> What needs to be done
Work out how many lines in the material below hold "ipynb", then give only that number.

> Provided records
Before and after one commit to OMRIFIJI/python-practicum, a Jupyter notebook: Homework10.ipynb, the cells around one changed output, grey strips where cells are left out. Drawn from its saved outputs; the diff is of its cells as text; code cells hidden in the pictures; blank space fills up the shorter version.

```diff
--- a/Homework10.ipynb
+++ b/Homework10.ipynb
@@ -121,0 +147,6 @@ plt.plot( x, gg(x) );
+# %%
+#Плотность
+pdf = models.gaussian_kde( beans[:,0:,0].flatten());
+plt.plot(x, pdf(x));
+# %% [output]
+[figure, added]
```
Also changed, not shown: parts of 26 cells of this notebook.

> Response to this exercise
3